The network administrator contracts directly with service providers within its geographic service area. The network administrator must use performance-based payment methodologies in contracting. The Department caseworker maintains the responsibility for identifying and coordinating services needed by the child or family, but must select available service providers from within the network administrator's provider network.
The Department's contracts with network administrators must provide an opportunity for tribal governments to contract for service delivery through network administrators. Network administrators must comply with intergovernmental agreements between the state and tribal governments and the state and federal Indian Child Welfare Act.
Indian Child Welfare Act.
The federal Indian Child Welfare Act (ICWA), enacted in 1978, is a comprehensive law governing the removal of Indian children from their families and placement of such children in foster care or adoptive homes. In 2011 the state enacted its own ICWA, which is substantially similar to the federal law. Under both the federal and state ICWA, tribes have exclusive jurisdiction over any child custody proceeding involving an Indian child living within the reservation of that tribe. Upon meeting certain conditions, state courts must transfer any proceeding for foster care placement or termination of parental rights of an Indian child not living on the reservation to tribal court.
The state and federal ICWA establish placement priorities for Indian children subject to foster care or adoptive placements. The priority placement preference follows in order of priority: the child's extended family; a foster home licensed or approved by the child's tribe or by a non-Indian authority; or an institution with a program suitable for an Indian child's needs. The Indian child's tribe may establish a different order of preference for placement. The ICWA authorizes states and tribes to enter into agreements for the care and custody of Indian children.
Summary of Bill:
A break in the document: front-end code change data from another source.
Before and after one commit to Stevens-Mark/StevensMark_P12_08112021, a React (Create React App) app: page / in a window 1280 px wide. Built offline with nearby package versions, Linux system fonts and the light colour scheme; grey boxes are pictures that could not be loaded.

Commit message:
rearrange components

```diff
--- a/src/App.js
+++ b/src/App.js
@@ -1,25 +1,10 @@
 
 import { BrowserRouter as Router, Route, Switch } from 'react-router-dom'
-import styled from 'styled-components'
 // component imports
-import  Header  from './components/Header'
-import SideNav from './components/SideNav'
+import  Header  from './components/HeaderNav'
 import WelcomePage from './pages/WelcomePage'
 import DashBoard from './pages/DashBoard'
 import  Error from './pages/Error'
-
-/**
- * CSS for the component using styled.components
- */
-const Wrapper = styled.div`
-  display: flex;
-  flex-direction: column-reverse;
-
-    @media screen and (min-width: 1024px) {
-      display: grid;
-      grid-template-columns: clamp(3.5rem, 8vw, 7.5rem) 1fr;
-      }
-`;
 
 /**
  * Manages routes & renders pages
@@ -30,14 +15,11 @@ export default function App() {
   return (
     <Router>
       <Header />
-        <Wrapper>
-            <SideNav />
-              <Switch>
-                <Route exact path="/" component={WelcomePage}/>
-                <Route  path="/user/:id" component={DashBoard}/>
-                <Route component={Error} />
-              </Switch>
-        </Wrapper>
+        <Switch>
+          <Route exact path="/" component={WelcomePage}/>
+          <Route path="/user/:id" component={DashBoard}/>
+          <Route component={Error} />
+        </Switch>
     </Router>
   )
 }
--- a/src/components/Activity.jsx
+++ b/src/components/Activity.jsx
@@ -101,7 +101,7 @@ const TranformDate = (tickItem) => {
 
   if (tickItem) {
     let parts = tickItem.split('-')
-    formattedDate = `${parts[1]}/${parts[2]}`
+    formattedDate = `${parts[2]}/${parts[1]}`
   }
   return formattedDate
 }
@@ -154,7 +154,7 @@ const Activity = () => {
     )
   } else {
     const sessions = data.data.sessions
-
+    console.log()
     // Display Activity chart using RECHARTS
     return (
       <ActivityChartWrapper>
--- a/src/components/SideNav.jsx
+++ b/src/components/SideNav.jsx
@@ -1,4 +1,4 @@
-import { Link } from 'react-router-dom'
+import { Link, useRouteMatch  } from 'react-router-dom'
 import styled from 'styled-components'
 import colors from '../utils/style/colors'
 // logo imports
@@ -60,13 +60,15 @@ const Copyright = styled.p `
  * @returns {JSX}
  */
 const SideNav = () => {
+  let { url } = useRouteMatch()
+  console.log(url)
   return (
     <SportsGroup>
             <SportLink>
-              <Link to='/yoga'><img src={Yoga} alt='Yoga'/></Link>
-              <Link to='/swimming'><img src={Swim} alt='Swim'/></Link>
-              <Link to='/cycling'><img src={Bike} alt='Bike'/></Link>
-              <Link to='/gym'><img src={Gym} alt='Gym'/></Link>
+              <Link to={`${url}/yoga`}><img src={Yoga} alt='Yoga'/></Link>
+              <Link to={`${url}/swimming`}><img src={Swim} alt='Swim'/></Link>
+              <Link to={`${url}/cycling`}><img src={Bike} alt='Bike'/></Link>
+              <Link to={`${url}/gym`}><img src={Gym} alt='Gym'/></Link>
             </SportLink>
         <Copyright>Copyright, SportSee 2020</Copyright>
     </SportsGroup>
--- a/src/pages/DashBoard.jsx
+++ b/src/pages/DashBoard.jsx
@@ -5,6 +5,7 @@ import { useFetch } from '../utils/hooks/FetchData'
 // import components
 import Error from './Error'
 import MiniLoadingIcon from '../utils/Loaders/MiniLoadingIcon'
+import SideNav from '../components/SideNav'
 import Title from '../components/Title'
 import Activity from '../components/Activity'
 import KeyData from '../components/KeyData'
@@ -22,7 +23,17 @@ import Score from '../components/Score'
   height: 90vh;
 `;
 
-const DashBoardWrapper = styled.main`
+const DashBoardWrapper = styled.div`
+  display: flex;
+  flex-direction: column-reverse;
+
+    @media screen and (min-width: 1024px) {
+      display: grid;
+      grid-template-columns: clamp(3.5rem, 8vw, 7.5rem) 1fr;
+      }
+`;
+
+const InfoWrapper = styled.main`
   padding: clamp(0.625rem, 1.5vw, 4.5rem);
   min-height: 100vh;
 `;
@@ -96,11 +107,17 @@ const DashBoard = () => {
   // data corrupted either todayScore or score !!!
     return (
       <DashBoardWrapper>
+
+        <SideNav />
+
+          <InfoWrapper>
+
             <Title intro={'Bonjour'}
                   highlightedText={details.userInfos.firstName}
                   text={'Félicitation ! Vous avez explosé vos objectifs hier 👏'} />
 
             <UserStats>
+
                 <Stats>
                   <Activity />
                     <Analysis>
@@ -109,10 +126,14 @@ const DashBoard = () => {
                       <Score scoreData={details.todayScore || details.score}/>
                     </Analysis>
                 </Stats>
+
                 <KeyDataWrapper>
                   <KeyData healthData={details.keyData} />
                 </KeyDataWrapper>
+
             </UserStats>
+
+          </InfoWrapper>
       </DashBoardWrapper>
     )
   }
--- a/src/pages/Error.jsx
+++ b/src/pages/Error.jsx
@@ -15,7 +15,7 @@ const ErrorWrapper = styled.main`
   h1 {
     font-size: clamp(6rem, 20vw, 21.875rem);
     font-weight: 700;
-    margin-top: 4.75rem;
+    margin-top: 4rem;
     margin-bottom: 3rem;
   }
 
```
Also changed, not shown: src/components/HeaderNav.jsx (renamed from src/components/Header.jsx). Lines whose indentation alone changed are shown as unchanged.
The Department or supervising agency may purchase child welfare care for an Indian child directly from a federally recognized tribe or tribally licensed child-placing agency. The purchase of care for an Indian child in the custody of a federal recognized tribe or tribally licensed child-placing agency is exempt from performance-based contracting requirements.
Fiscal Note: Available.
Effective Date: This bill takes effect 90 days after adjournment of the session in which the bill is passed, except for section 2 relating to the purchase of care for Indian children, which takes effect December 1, 2013, after section 1 expires.
Staff Summary of Public Testimony:
(In support) The Department has over 1,600 contracts with providers out in the community that provide services identified for children in the welfare system. House Bill 2264, passed in 2012, is setting up a new way for the Department to manage quality assurance in contracts through the network administrators. Network administrators are corporate or nonprofit entities, not governments. It is not appropriate to require tribes to contract with nongovernmental network administrators. This is an administrative fix to last year's bill. It provides the Department to continue with government-to-government relations with the 29 federally recognized tribes. Under the Department contract consolidation process, tribes would submit the proposed services they would provide and the Department would refer a child from that tribe to the tribal services identified.
Persons Testifying: Representative Kagi, prime sponsor; and Colleen Cawston, Department of Social and Health Services.
Persons Signed In To Testify But Not Testifying: None.